# What you will do
In the material below, the lines containing the word "value" are required; copy each of them.
(Entries shown Opens)
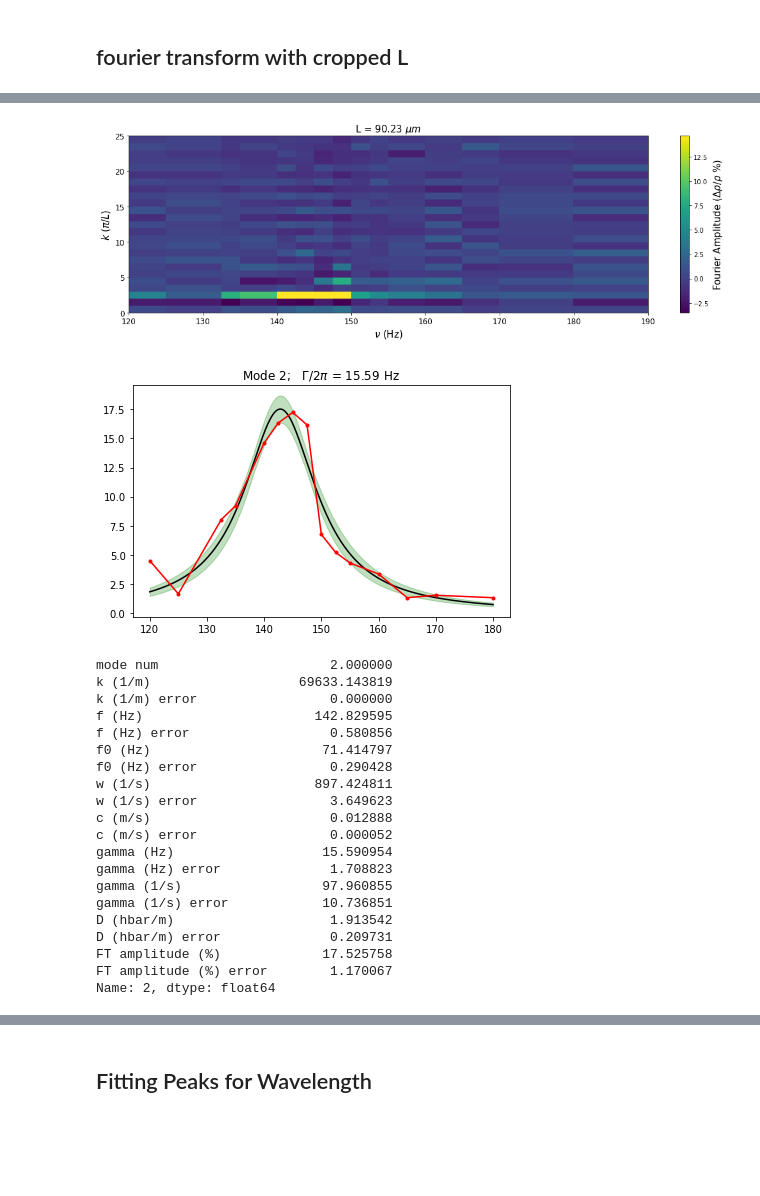
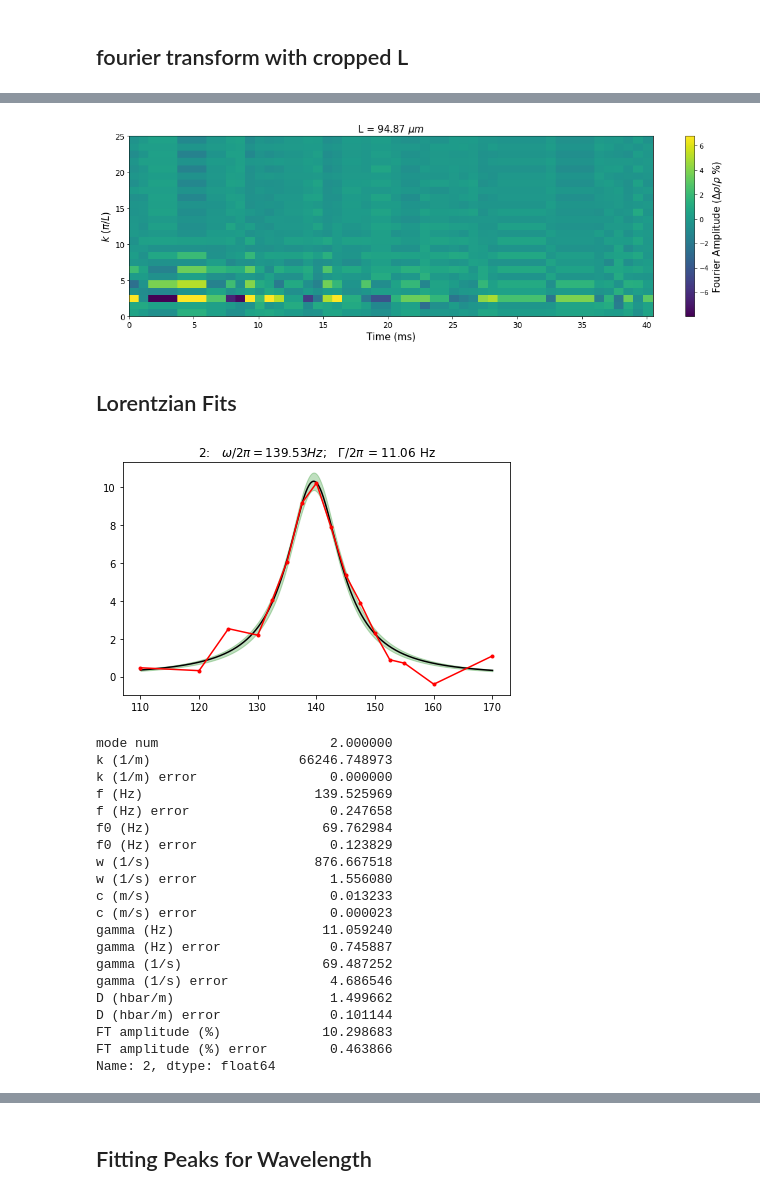
Before and after one commit to ranchop/QCalc, a Jupyter notebook: Box Shaking/Box Shaking Template - in progress - latest.ipynb, the cells around one changed output, grey strips where cells are left out. Drawn from its saved outputs; the diff is of its cells as text; code cells hidden in the pictures; blank space fills up the shorter version.

```diff
--- a/Box Shaking/Box Shaking Template - in progress - latest.ipynb
+++ b/Box Shaking/Box Shaking Template - in progress - latest.ipynb
@@ -41,6 +41,7 @@ Using the local database copy. Could be outdated!
 import_params = ['ExpansionTime','SideGreenEvap','WaitBox',
                'IREvap','HeatTime','ShakeWait', 'HeatCycles',
                'ShakingCycles', 'BoxShakeFreq','BoxShakeAmp','BoxShakeTime',
+               'ShakingCycles2', 'BoxShakeFreq2', 'BoxShakeTime2', 'BoxShakeAmp2',
                'SeqMode']
 
 default_settings = dict(
@@ -332,9 +333,11 @@ def hybrid_total_atoms(kT, mu, trapf=23.35, cross_section=np.pi*(58e-6)**2):
 df_all = pd.DataFrame()
 # %%
 # Relevant Parameters
-x_var_name = ['BoxShakeFreq', 'BoxShakeAmp', 'ShakingCycles','HeatCycles']
-x_var_label = [r'$\nu$ (Hz)', 'Amplitude (V)', 'Cycles (#)','Heat Cycles (#)']
-usei = 0
+x_var_name = ['BoxShakeFreq', 'BoxShakeAmp', 'ShakingCycles',
+              'HeatCycles', 'BoxShakeTime2', 'ShakeWait']
+x_var_label = [r'$\nu$ (Hz)', 'Amplitude (V)', 'Cycles (#)',
+               'Heat Cycles (#)', 'Time (ms)', 'Time (ms)']
+usei = 4
 x_var_name, x_var_label = x_var_name[usei], x_var_label[usei]
 image_use = 'A'
 # %%
@@ -356,8 +360,16 @@ Total Number of Shots 23, Images 23
 # %%
 # Define Settings
 settings = {**default_settings,
-            **dict(center_x = 1160, center_y = 1380, fudge=1.75, width=800, height=800, subsample=3,
+            **dict(center_x = 1120, center_y = 1280, fudge=1.75, width=800, height=800, subsample=3,
                   xsec_extension='linear', xsec_slice_width=3, xsec_fit_range=1.1, radial_selection=0.9,)}
+
+# settings = {**default_settings,
+#             **dict(center_x = 1160, center_y = 1380, fudge=1.75, width=800, height=800, subsample=3,
+#                   xsec_extension='linear', xsec_slice_width=3, xsec_fit_range=1.1, radial_selection=0.9,)}
+
+# settings = {**default_settings,
+#             **dict(center_x = 1183, center_y = 1373, fudge=1.75, width=800, height=800, subsample=3,
+#                   xsec_extension='linear', xsec_slice_width=3, xsec_fit_range=1.1, radial_selection=0.9,)}
 # %%
 # Verify Settings
 
@@ -1007,41 +1027,45 @@ cbr.set_label(label=r'Fourier Amplitude ($\Delta \rho / \rho$ %)', fontsize=15)
 plt.tight_layout()
 if savefig.value: plt.savefig(suffix_ft + 'FourierAmpsMovie_viridis.pdf')
 # %% [output]
-[figure, old version]
+[figure, new version]
+# %% [markdown]
+## Lorentzian Fits
 # %%
 # Lorentzian Fit Info
-mode_num = np.array([2])
+mode_num = np.array([2,])
 ref_freq_guess = np.mean(ft[0])/2
+# ref_freq_guess = 80
 gamma_guess = mode_num * 10
-# fit_lims = {'1':[60, 90],'2':[100, 180],'3':[170, 240],'4':[200, 370],'5':[200, 450],'6':[220, 600],
-#             '7':[220, 600],'8':[350, 800],'10':[500, 1000],'11':[500, 1000], }
-fit_lims = {}
+fit_widths = {1:30, 2:120, 3:170, 4:250, 5:300, 6:400, 7:300, 8:400, 9:500, 10:500}
+fit_lims = {i:[ref_freq_guess*i - fit_widths.get(i,1000)/2,
+               ref_freq_guess*i + fit_widths.get(i,1000)/2] for i in range(1,10)}
+# fit_lims = {}
 # %%
 # Lorentzian Fits
 mode_fits = []
 
 for i,m in enumerate(mode_num):
     ki = np.argmin(np.abs(ft[1] - m))
     guess = dict(x0 = ref_freq_guess*m, gamma = gamma_guess[i], amp=1,)
-    c = tp.Curve(ft[0], ft[2][m,:]).trim(xlim=fit_lims.get(str(mode_num[i]), [-np.inf, np.inf]))
+    c = tp.Curve(ft[0], ft[2][m,:]).trim(xlim=fit_lims.get(mode_num[i], [-np.inf, np.inf]))
     cf = tp.curve_fit(tp.lorentzian, guess, *c.data, plot=False, info=False)
     mode_fits.append(cf)
 
 if len(mode_num) == 1:
     ax = plt.subplots()[1]
     i, m = 0, mode_fits[0]
     m.plot_fiterrors(ax=ax)
-    ax.set(title=r'Mode {};   $\Gamma/2\pi$ = {:.2f} Hz'.format(mode_num[i], abs(m['gamma'])))
+    ax.set(title=r'{}:   $\omega/2\pi = {:.2f} Hz$;   $\Gamma/2\pi$ = {:.2f} Hz'.format(mode_num[i], m['x0'], abs(m['gamma'])))
 else:
     ax = plt.subplots(ncols=4, nrows=3, figsize=[15,9])[1].flatten()
     for i,m in enumerate(mode_fits):
         m.plot_fiterrors(ax=ax[i])
-        ax[i].set(title=r'Mode {};   $\Gamma/2\pi$ = {:.2f} Hz'.format(mode_num[i], abs(m['gamma'])))
+        ax[i].set(title=r'{} :: {:.1f} Hz;   $\Gamma/2\pi$={:.2f} Hz'.format(mode_num[i], m['x0'], abs(m['gamma'])))
 
 plt.tight_layout()
 if savefig.value: plt.savefig(suffix_ft + 'LorentzianFits.pdf')
 # %% [output]
-[figure, old version]
+[figure, new version]
 # %%
 # Extract Data
 modes = pd.DataFrame()
@@ -1070,24 +1094,24 @@ if savefig.value: modes.to_excel(suffix_ft + 'modes_results.xlsx')
 modes.iloc[0]
 # %% [output]
 mode num                      2.000000
-k (1/m)                   69633.143819
+k (1/m)                   66246.748973
 k (1/m) error                 0.000000
-f (Hz)                      142.829595
-f (Hz) error                  0.580856
-f0 (Hz)                      71.414797
-f0 (Hz) error                 0.290428
-w (1/s)                     897.424811
-w (1/s) error                 3.649623
-c (m/s)                       0.012888
-c (m/s) error                 0.000052
-gamma (Hz)                   15.590954
-gamma (Hz) error              1.708823
-gamma (1/s)                  97.960855
-gamma (1/s) error            10.736851
-D (hbar/m)                    1.913542
-D (hbar/m) error              0.209731
-FT amplitude (%)             17.525758
-FT amplitude (%) error        1.170067
+f (Hz)                      139.525969
+f (Hz) error                  0.247658
+f0 (Hz)                      69.762984
+f0 (Hz) error                 0.123829
+w (1/s)                     876.667518
+w (1/s) error                 1.556080
+c (m/s)                       0.013233
+c (m/s) error                 0.000023
+gamma (Hz)                   11.059240
+gamma (Hz) error              0.745887
+gamma (1/s)                  69.487252
+gamma (1/s) error             4.686546
+D (hbar/m)                    1.499662
+D (hbar/m) error              0.101144
+FT amplitude (%)             10.298683
+FT amplitude (%) error        0.463866
 Name: 2, dtype: float64
 # %%
 # # Plot Freq vs Mode Num
```
Also changed, not shown: parts of 29 cells of this notebook, 2 other files.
(Entries shown Closes)
# Response for this exercise
 if savefig.value: plt.savefig(suffix_ft + 'FourierAmpsMovie_viridis.pdf')
 if savefig.value: plt.savefig(suffix_ft + 'LorentzianFits.pdf')
@@ -1070,24 +1094,24 @@ if savefig.value: modes.to_excel(suffix_ft + 'modes_results.xlsx')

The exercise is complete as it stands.